RECENTLY I took my 13-year-old in-house expert on popular music to a big country show at the TD Garden. Lady Antebellum, consummate 21st-century pop songsmiths out of Nashville, were the headliners. The opening acts were Kip Moore, whose songs about young love and trucks might add up to one meta-song about an intimate relationship with a truck, and Kacey Musgraves, a rising star whose big night at the Grammy awards boosted her album “Same Trailer, Different Park” to number one on the country charts.
My consultant had a fine time at the show — “I can’t say that I’m not excited” was how she put it — and enjoyed staying out late, rambling unsupervised through the crowd (which I wouldn’t let her do at many other sorts of arena concerts), and singing along with songs she knew from the radio.
That she knew those songs, a product of her recent drift down the dial from KISS 108 to WKLB 102.5, Boston’s mainstream country station, points to larger forces at work in pop music around here.
Once buried in the ratings, WKLB now consistently places high in the local competition for listeners, and reached number one over the summer. The industry has rewarded it with various forms of recognition, including the Country Music Association’s Major Market Station of the Year award in 2012.
Mike Brophey, WKLB’s program director, points to the station’s success in attracting listeners who don’t fit the conventional country-radio mold of older folks who keep the radio tuned to one station. “We’ve got more people listening to us in high school and college,” he says. “They’re sophisticated, and they listen to all kinds of music.”
Improved ratings methodology shows that the exclusive country radio listener barely exists around here. Instead, Brophey says, open-eared pop fans find their way to country because “there’s a much bigger range of sounds from song to song, and it’s not overproduced. You can hear the instruments and understand the lyrics — and we pride ourselves on keeping the lyrics reasonably clean.”
WKLB’s promotional efforts have powered a local boom in live shows, a change from the days when Nashville acts avoided Boston. When I mentioned to Kacey Musgraves during an interview after the show that I had seen a lot of college-age women on their way to the Garden on the T and wondered what had brought them into the fold, she said, “It’s 100 percent country radio.”
Now, there’s plenty wrong with mainstream country radio. As the house organ of a globalized pop-culture industry that puts Nashville on a par with Hollywood, its aesthetic, economic, and ideological tunnel vision rules out most of what I regard as good country music. Its favored product frequently sounds like artificially twanged-up power pop, light rock, or pickup truck ads.
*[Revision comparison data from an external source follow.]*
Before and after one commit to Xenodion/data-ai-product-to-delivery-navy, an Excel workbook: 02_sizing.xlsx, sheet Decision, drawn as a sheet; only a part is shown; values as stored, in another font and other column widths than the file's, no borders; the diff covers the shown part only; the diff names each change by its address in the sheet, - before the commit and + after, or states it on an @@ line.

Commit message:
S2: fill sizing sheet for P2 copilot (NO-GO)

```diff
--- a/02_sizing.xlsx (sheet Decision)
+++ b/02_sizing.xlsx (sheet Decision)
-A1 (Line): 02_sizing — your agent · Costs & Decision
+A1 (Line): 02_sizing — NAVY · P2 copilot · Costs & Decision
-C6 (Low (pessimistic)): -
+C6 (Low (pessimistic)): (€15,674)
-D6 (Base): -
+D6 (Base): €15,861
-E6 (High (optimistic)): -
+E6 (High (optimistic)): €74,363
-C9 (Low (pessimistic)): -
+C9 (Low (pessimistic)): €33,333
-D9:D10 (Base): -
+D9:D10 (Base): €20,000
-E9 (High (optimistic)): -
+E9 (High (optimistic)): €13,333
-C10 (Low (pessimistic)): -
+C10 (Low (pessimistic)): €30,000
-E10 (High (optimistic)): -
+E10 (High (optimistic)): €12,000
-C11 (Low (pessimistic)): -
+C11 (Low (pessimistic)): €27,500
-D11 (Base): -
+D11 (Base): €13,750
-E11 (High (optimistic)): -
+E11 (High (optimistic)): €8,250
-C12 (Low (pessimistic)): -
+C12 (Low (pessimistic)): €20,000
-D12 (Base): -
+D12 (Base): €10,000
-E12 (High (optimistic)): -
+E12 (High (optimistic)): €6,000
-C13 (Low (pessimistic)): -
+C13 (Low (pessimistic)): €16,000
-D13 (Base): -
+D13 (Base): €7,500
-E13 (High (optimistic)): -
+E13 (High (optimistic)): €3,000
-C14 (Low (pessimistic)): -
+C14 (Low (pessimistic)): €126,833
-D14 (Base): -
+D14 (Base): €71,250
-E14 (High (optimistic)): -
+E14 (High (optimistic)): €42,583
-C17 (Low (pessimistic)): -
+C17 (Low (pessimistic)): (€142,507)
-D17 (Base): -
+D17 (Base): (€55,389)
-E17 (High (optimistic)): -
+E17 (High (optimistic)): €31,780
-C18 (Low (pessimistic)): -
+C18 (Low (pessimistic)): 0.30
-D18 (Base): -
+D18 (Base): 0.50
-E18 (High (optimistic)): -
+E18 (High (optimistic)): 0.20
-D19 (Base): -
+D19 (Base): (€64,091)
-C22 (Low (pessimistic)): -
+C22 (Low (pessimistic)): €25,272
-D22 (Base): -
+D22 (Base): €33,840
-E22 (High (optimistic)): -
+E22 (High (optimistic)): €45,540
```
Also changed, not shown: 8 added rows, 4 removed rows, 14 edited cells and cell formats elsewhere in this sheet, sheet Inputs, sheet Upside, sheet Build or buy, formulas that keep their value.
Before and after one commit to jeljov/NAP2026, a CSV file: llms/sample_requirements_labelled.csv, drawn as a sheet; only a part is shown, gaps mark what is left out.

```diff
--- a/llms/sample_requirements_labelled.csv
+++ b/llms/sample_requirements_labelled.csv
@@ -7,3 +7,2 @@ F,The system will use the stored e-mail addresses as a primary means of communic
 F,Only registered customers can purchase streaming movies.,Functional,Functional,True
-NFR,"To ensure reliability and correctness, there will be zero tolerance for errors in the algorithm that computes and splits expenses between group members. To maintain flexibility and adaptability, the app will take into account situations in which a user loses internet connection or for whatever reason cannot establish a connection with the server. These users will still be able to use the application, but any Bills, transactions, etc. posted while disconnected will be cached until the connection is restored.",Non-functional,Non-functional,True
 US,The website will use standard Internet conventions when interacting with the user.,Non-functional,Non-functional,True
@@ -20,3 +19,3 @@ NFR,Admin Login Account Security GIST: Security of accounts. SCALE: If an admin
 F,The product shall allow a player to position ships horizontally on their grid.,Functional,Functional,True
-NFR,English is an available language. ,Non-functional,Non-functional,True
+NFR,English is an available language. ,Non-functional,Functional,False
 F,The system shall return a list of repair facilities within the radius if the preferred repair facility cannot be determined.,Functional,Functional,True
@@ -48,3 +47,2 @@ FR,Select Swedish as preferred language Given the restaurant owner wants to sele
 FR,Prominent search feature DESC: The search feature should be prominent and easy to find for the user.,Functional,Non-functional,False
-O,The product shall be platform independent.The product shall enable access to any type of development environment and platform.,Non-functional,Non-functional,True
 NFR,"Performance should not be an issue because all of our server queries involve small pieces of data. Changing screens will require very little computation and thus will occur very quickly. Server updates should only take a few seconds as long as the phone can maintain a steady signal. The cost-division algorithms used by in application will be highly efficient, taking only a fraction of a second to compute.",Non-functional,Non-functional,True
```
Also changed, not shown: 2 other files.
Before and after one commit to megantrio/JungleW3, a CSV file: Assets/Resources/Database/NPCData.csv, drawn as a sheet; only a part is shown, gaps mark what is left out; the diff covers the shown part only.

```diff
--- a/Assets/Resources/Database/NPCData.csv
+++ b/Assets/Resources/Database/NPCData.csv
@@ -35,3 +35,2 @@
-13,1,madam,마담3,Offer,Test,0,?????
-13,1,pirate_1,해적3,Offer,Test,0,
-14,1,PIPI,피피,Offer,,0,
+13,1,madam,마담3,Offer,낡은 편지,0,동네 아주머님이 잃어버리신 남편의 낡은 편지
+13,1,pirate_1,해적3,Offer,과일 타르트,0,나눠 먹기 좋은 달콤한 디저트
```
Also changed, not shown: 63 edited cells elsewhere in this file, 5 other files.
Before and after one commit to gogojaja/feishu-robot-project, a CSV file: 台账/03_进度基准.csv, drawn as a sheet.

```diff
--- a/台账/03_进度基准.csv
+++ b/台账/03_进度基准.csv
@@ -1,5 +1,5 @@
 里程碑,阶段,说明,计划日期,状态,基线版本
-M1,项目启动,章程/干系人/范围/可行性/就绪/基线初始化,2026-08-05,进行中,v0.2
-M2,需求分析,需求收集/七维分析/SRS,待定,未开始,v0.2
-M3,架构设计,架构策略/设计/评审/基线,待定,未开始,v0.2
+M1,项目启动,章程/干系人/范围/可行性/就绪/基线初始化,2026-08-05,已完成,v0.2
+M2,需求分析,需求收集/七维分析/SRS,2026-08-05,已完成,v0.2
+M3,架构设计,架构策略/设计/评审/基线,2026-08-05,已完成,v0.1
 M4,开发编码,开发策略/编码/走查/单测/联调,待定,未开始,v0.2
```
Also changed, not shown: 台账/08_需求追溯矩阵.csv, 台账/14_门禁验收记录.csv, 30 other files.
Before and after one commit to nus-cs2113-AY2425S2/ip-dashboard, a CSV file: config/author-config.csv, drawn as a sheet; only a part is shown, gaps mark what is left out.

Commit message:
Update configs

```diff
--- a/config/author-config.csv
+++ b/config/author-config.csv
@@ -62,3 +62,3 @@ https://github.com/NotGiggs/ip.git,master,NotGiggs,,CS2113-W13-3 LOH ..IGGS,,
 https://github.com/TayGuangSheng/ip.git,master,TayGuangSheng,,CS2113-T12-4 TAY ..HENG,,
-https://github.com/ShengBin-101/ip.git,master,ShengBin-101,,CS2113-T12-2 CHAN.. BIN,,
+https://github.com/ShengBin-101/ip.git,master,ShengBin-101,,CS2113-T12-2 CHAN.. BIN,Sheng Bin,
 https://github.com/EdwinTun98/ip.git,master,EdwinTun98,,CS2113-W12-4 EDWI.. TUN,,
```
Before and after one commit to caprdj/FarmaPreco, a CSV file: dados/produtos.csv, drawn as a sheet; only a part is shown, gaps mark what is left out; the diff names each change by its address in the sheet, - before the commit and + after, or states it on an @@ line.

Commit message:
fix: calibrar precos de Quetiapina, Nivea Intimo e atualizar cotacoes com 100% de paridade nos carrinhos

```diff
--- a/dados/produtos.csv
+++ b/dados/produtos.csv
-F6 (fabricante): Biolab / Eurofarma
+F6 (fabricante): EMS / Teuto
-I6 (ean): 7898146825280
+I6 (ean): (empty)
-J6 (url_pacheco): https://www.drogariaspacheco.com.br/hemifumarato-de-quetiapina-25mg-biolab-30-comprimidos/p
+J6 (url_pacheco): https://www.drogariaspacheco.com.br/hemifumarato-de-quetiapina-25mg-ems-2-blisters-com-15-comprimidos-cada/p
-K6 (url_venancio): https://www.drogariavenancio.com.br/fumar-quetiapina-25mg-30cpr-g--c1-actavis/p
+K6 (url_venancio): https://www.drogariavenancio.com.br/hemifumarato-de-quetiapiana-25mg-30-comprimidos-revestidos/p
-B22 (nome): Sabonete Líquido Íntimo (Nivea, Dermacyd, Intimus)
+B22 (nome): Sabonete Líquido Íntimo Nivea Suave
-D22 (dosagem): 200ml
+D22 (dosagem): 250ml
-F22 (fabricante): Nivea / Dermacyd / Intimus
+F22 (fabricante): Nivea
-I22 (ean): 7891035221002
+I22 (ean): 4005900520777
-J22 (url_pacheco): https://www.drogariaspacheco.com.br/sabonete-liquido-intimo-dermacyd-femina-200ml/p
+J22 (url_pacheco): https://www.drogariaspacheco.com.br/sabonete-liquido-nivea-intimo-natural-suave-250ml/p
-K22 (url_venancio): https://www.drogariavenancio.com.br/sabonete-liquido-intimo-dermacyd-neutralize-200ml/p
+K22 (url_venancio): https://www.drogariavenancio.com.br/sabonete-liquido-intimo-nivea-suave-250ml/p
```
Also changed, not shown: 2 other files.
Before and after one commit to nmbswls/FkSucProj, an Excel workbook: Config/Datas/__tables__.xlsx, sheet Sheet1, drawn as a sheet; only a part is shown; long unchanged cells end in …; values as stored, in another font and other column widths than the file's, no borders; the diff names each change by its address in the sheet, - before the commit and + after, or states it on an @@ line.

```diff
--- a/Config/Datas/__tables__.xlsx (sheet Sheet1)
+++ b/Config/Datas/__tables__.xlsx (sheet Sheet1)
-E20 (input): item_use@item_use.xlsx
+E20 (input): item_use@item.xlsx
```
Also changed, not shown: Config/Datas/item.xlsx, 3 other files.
But the Nashville colossus also has significant virtues, chief among them its commitment to songcraft and musicianship. The sidemen and behind-the-scenes craftspeople are astonishingly good, and even the most abjectly packaged cutie-pie star can usually sing and play a little, and cowrite a half-decent song.
And because the mainstream shares tributary systems with Americana, bluegrass, and other less commercial country realms, interesting hybrids can prosper. Musgraves, for instance, who will tour with Katy Perry this summer, came up on the hardcore Texas opry circuit, working on her songwriting chops during the week and singing Hank Williams and Ernest Tubb songs at Saturday-night performances. She’s a genuine country musician, steeped in the genre’s traditions, and in the unlikely event that she doesn’t pan out as a major Nashville diva she could pursue a career as a go-to songwriter.
I don’t love mainstream country radio, but I appreciate it, and it means something to me that WKLB is the one station I can listen to with my daughters in the car. It makes me wish that other genres I care for, like the blues, had country’s market clout. Most of the bluesmen I admire would have made the necessary compromises to get on mainstream blues radio, if such a thing existed, or would at least have welcomed the chance to recruit an audience by defining themselves against it. Mainstream country, flaws and all, generates a deep structure in which many kinds of musicians — and listeners — can find a niche.Carlo Rotella is director of American studies at Boston College. His latest book is “Playing in Time: Essays, Profiles, and Other True Stories.’’